How Walmart plans to win on trust and transparency

Date : 07 November 2016

Walmart has outlined a new roadmap for its sustainability and community agenda, including new commitments around sourcing and packaging.

Aiming to become the most trusted retailer

Speaking at the Net Impact Conference earlier this month, Walmart’s President and CEO, Doug McMillon, detailed several initiatives which are designed to help Walmart’s desire to become the most trusted retailer, a goal which was recently outlined as part of a broader four-point strategic plan. Beyond helping its shoppers through offering low prices and innovating to help them save time, it is also looking to earn their trust though its actions, noting that as the world becomes more transparent, it wants consumers to like what they see when they look at Walmart.

Specific commitments include:

  • For all private label packaging to be 100% recyclable by 2025
  • Doubling the sales of locally grown produce in the US by 2025
  • Expanding sustainable sourcing to cover 20 key commodities, including bananas, grapes, coffee and tea
  • Working with suppliers and its own private label products to remove certified synthetic colours and artificial flavours where customers don’t expect them, and reduce sodium, added sugars and saturated fat where possible
  • Expanding sourcing of commodities produced with zero net deforestation
  • Achieving zero waste to landfill in key markets by 2025, including the US, UK, Japan and Canada
  • Powering half of the company’s energy from renewable sources as part of a plan to achieve science-based target for reducing greenhouse gas emissions

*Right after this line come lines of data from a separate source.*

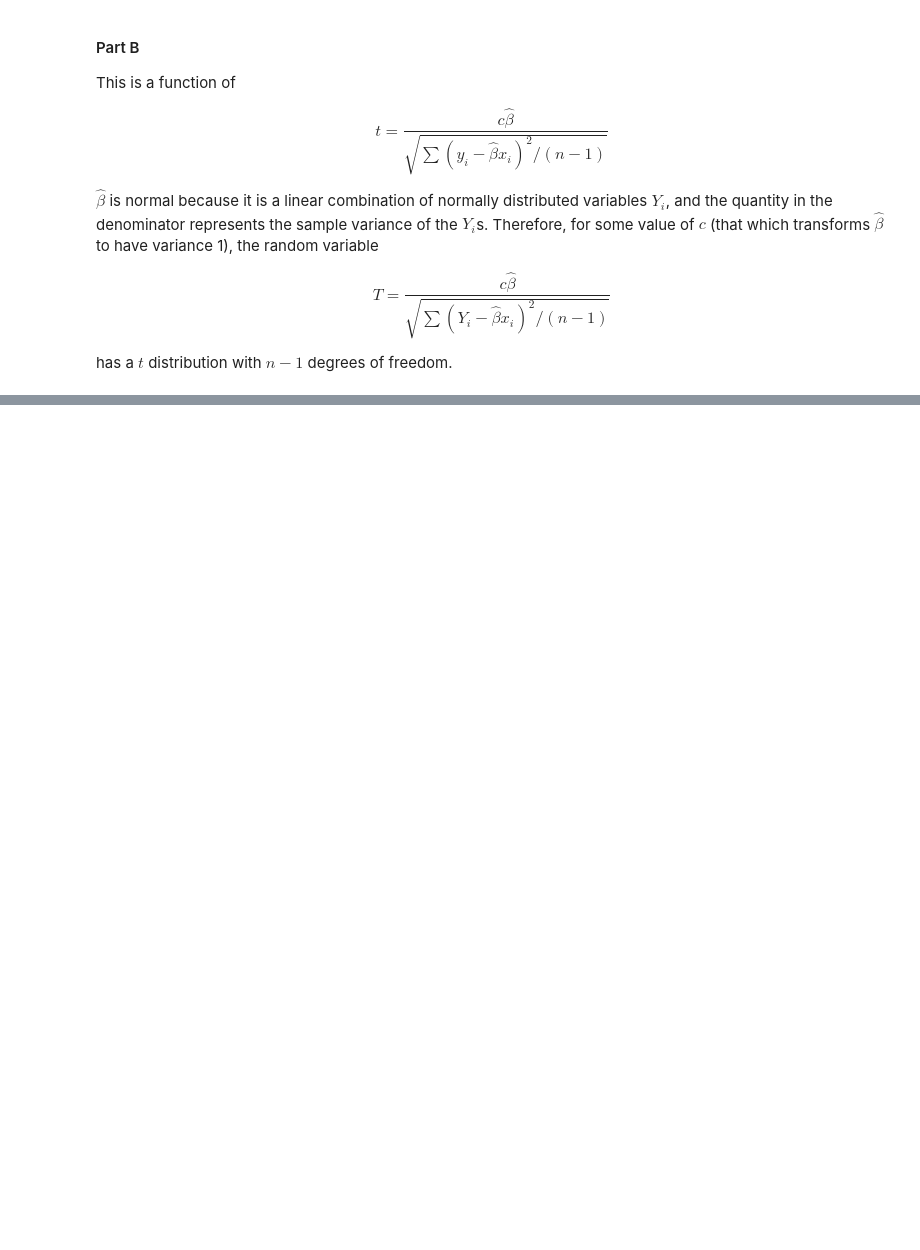
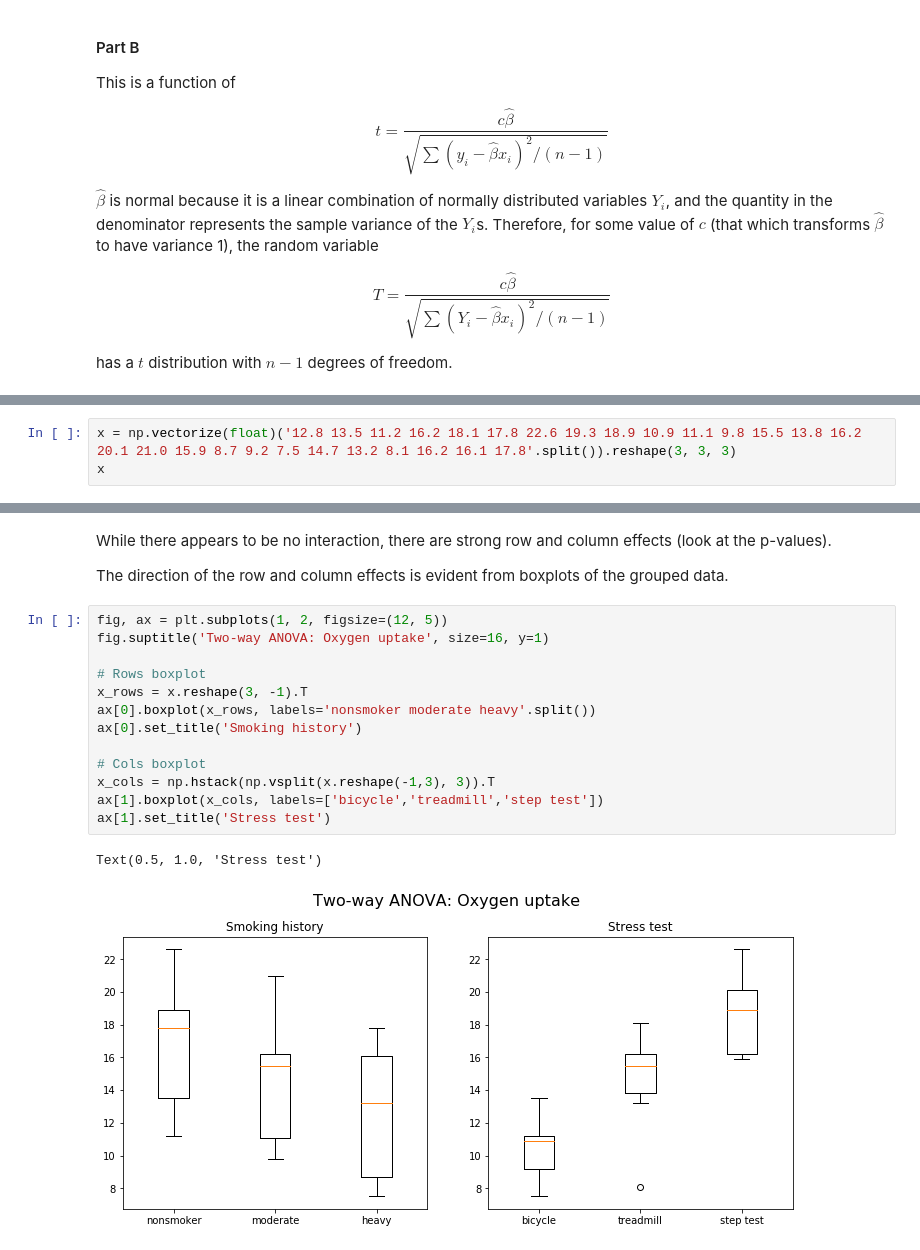
Before and after one commit to maxkapur/maxkapur.github.io, a Jupyter notebook: math/stats.ipynb, the cells around one changed output, grey strips where cells are left out. Saved outputs shown, nothing was run; the diff lists cells and outputs as text; blank space fills up the shorter version.

```diff
--- a/math/stats.ipynb
+++ b/math/stats.ipynb
@@ -1326,0 +1447,3 @@ has a $t$ distribution with $n-1$ degrees of freedom.
+# %%
+x = np.vectorize(float)('12.8 13.5 11.2 16.2 18.1 17.8 22.6 19.3 18.9 10.9 11.1 9.8 15.5 13.8 16.2 20.1 21.0 15.9 8.7 9.2 7.5 14.7 13.2 8.1 16.2 16.1 17.8'.split()).reshape(3, 3, 3)
+x
@@ -1327,3 +1552,23 @@ has a $t$ distribution with $n-1$ degrees of freedom.
+# %% [markdown]
+While there appears to be no interaction, there are strong row and column effects (look at the p-values).
+
+The direction of the row and column effects is evident from boxplots of the grouped data.
+# %%
+fig, ax = plt.subplots(1, 2, figsize=(12, 5))
+fig.suptitle('Two-way ANOVA: Oxygen uptake', size=16, y=1)
+
+# Rows boxplot
+x_rows = x.reshape(3, -1).T
+ax[0].boxplot(x_rows, labels='nonsmoker moderate heavy'.split())
+ax[0].set_title('Smoking history')
+
+# Cols boxplot
+x_cols = np.hstack(np.vsplit(x.reshape(-1,3), 3)).T
+ax[1].boxplot(x_cols, labels=['bicycle','treadmill','step test'])
+ax[1].set_title('Stress test')
+# %% [output]
+Text(0.5, 1.0, 'Stress test')
+[figure, added]
 # %%
 !jupyter nbconvert stats.ipynb
 # %% [output]
```
Also changed, not shown: parts of 26 cells of this notebook, 1 other file.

Investing in its people

Walmart is also taking a leadership role in calling for a broader industry push to ensure retailers are employers of choice. This builds upon its $2.7bn investment over the past two years in education, wages and training for store colleagues in the US. Walmart is joining the Leadership Group for Responsible Recruitment, promoting the ethical recruitment and treatment of workers in the global retail supply chain. It is also focusing on creating paths for career advancement, with 250,000 colleagues expected to graduate from its new Academy training program by the end of 2017.

Environmental and social sustainability rising up the agenda

While it is over ten years since then President and CEO, Lee Scott, with his landmark speech ‘Twenty First Century Leadership’ started to define Walmart’s role in terms of environmental sustainability and community involvement, the issues and goals have remained an important part of Walmart’s agenda. However, under the leadership of Doug McMillon over the last two years, these have been brought to the forefront, particularly as technology is providing consumers with a new lens on the transparency of organisations, and as these issues become more important for key shopper groups, including millennials.

 
 
 
Stewart Samuel, Program Director, IGD Canada
Based in Canada, Stewart heads up all of IGD's research and coverage on Walmart globally. He is also responsible for shaping IGD's research program across North America. Contact Stewart at [email protected] for further insight on the region.
@Stewart_IGD